If a Canadian ever joined a choir, be at school or as a hobby, at some point, he or she likely sang something by Healey Willan, an English immigrant who landed in Toronto in 1913. He composed some 800 works, most being sacred music for choir and organ, such as anthems, hymns, and mass settings.
He composed O Lord Our Governor, an anthem for the Coronation of Queen Elizabeth II. Willan’s friends pitched in for airfare so he could attend the event and the work is still performed today at important events. While he was influenced by his love for plainsong and Renaissance music, he was a fan of Brahms and Wagner, and his music was composed with that scope in mind. He fused these two seemingly opposite styles: an homage to the scared music of five centuries ago and a reflection of the Romantic/post-Romantic era in which he lived.
Willan came across as rather prim and proper, but he wasn’t without a sense of humour – he summed himself up by saying he was “English by birth; Canadian by adoption; Irish by extraction; Scotch by absorption.”
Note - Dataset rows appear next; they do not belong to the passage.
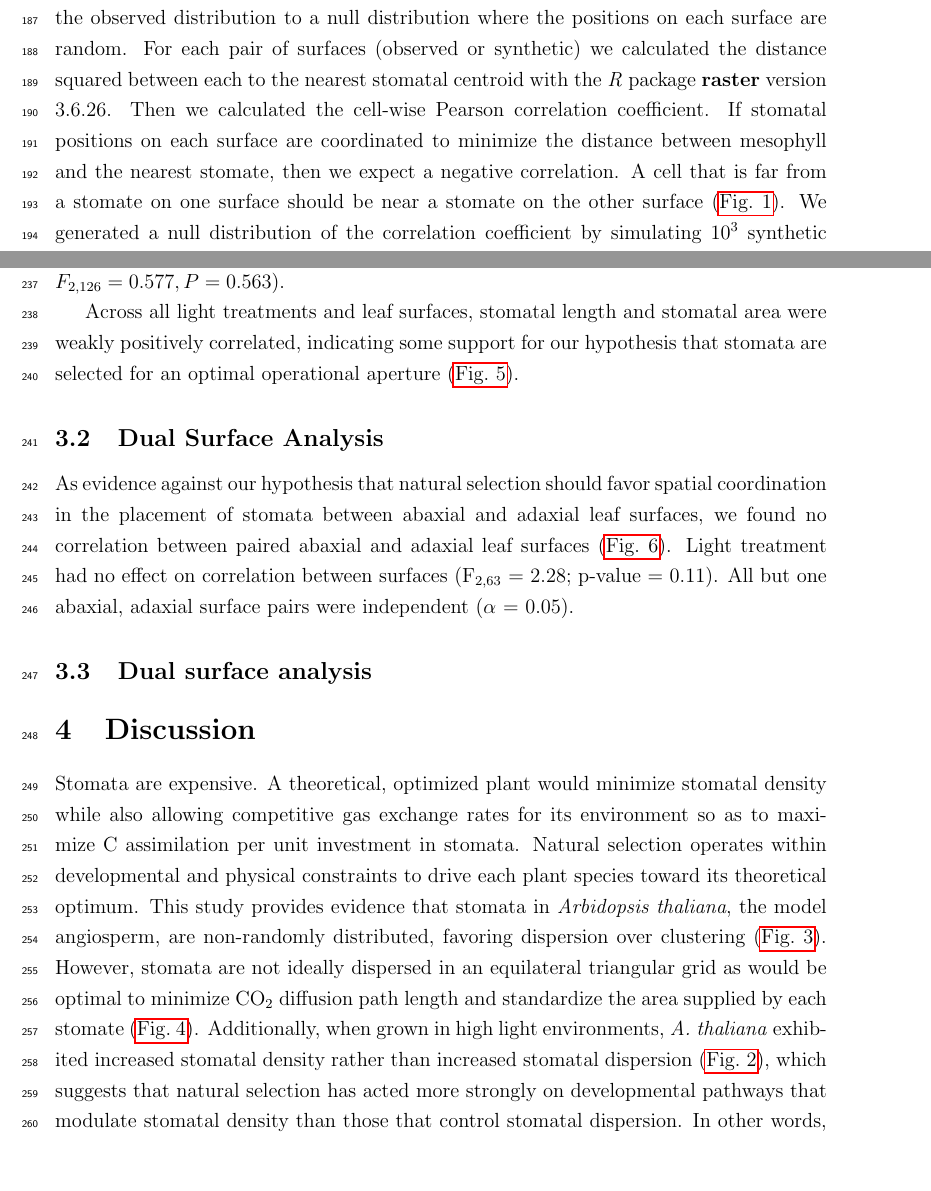
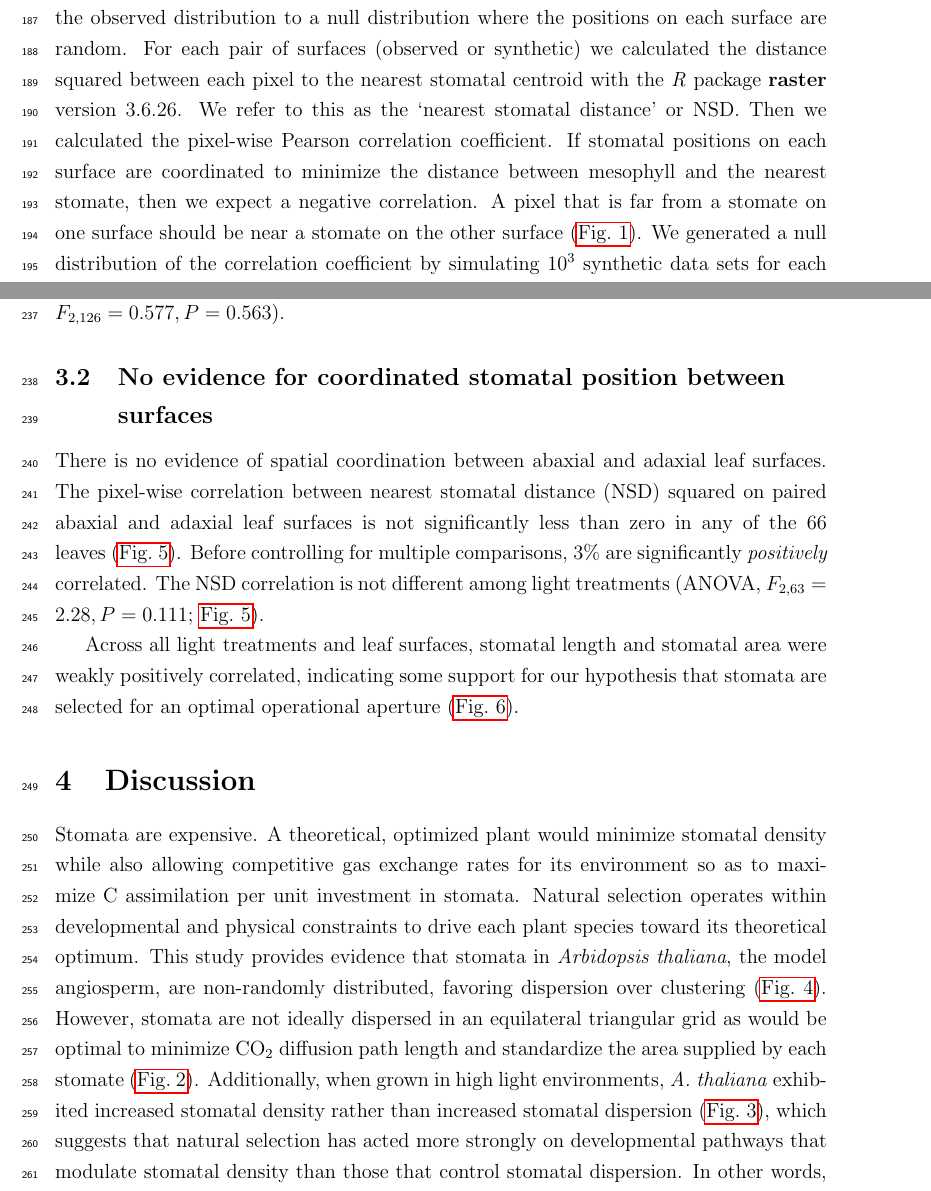
Before and after one commit to cdmuir/stomata-spacing, a LaTeX paper (ms/ms.tex): two parts of pages 6 and 8 of 25, joined at a grey line, cut so that both start at the same text, the shorter picture padded with empty space. Compiled offline with pdfLaTeX.

Commit message:
added dual surface results to ms

```diff
--- a/ms/ms.tex
+++ b/ms/ms.tex
@@ -504,11 +510,12 @@ To test whether the position of ab- and adaxial stomata are coordinated
 we compared the observed distribution to a null distribution where the
 positions on each surface are random. For each pair of surfaces
 (observed or synthetic) we calculated the distance squared between each
-to the nearest stomatal centroid with the \emph{R} package
-\textbf{raster} version 3.6.26. Then we calculated the cell-wise Pearson
+pixel to the nearest stomatal centroid with the \emph{R} package
+\textbf{raster} version 3.6.26. We refer to this as the `nearest
+stomatal distance' or NSD. Then we calculated the pixel-wise Pearson
 correlation coefficient. If stomatal positions on each surface are
 coordinated to minimize the distance between mesophyll and the nearest
-stomate, then we expect a negative correlation. A cell that is far from
+stomate, then we expect a negative correlation. A pixel that is far from
 a stomate on one surface should be near a stomate on the other surface
 (\autoref{fig:ideal-amphi-grid}). We generated a null distribution of
 the correlation coefficient by simulating \(10^3\) synthetic data sets
@@ -616,41 +623,34 @@ between light treatment and surface (ANOVA,
 \label{fig:single-surface}
 \end{figure}
 
+\hypertarget{no-evidence-for-coordinated-stomatal-position-between-surfaces}{%
+\subsection{No evidence for coordinated stomatal position between
+surfaces}\label{no-evidence-for-coordinated-stomatal-position-between-surfaces}}
+
+There is no evidence of spatial coordination between abaxial and adaxial
+leaf surfaces. The pixel-wise correlation between nearest stomatal
+distance (NSD) squared on paired abaxial and adaxial leaf surfaces is
+not significantly less than zero in any of the 66 leaves
+(\autoref{fig:dual-surface}). Before controlling for multiple
+comparisons, 3\% are significantly \emph{positively} correlated. The NSD
+correlation is not different among light treatments (ANOVA,
+\(F_{2,63} = 2.28, P = 0.111\); \autoref{fig:dual-surface}).
+
+\begin{figure}[ht]
+\includegraphics[width = \textwidth]{figures/dual-surface.pdf}
+\caption{Correlation between paired abaxial and adaxial leaf surfaces. Dashed line indicates no correlation. Weak positive correlations are not significantly different from null simulations. No differences in abaxial-adaxial correlation were observed between light levels according to an analysis of variance ($\alpha$ = 0.05).}
+\label{fig:dual-surface}
+\end{figure}
+
 Across all light treatments and leaf surfaces, stomatal length and
 stomatal area were weakly positively correlated, indicating some support
 for our hypothesis that stomata are selected for an optimal operational
 aperture (\autoref{fig:length-area}).
 
-\hypertarget{dual-surface-analysis}{%
-\subsection{Dual Surface Analysis}\label{dual-surface-analysis}}
-
-As evidence against our hypothesis that natural selection should favor
-spatial coordination in the placement of stomata between abaxial and
-adaxial leaf surfaces, we found no correlation between paired abaxial
-and adaxial leaf surfaces (\autoref{fig:dual-surface}). Light treatment
-had no effect on correlation between surfaces (F\(_\text{2,63}\) = 2.28;
-p-value = 0.11). All but one abaxial, adaxial surface pairs were
-independent (\(\alpha\) = 0.05).
-
-\begin{figure}[ht]
-\includegraphics[width = \textwidth]{figures/tessellation-example.pdf}
-\caption{Examples of synthetic and real leaf surfaces.  A) Uniform random synthetic leaf surface; B) Example of real leaf surface; C) Regularly distributed synthetic leaf surface. The zone defined by each stomate was calculated with voronoi tessellation and correlated with stomatal length in real leaves.}
-\label{fig:tessellation-example}
-\end{figure}
-
 \begin{figure}[ht]
 \includegraphics[width = \textwidth]{figures/length-area.pdf}
 \caption{Stomatal length and stomatal zone area. Lines of best fit computed using a bayesian generalized non-linear multilevel model. Each light level and leaf surface exhibits a unique, weakly positive relationship between stomatal zone area and length.}
 \label{fig:length-area}
-\end{figure}
-
-\hypertarget{dual-surface-analysis-1}{%
-\subsection{Dual surface analysis}\label{dual-surface-analysis-1}}
-
-\begin{figure}[ht]
-\includegraphics[width = \textwidth]{figures/dual-surface.pdf}
-\caption{Correlation between paired abaxial and adaxial leaf surfaces. Dashed line indicates no correlation. Weak positive correlations are not significantly different from null simulations. No differences in abaxial-adaxial correlation were observed between light levels according to an analysis of variance ($\alpha$ = 0.05).}
-\label{fig:dual-surface}
 \end{figure}
 
 \hypertarget{discussion}{%
```
Also changed, not shown: ms/ms.pdf, ms/ms.tex (6 more changed lines), 6 other files.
This link is presented by Biretta Books, in corporation with the Healey Willan Society.
Healey Willan was born October 12, 1880 in London England, and died February 16, 1968, in Toronto, Canada.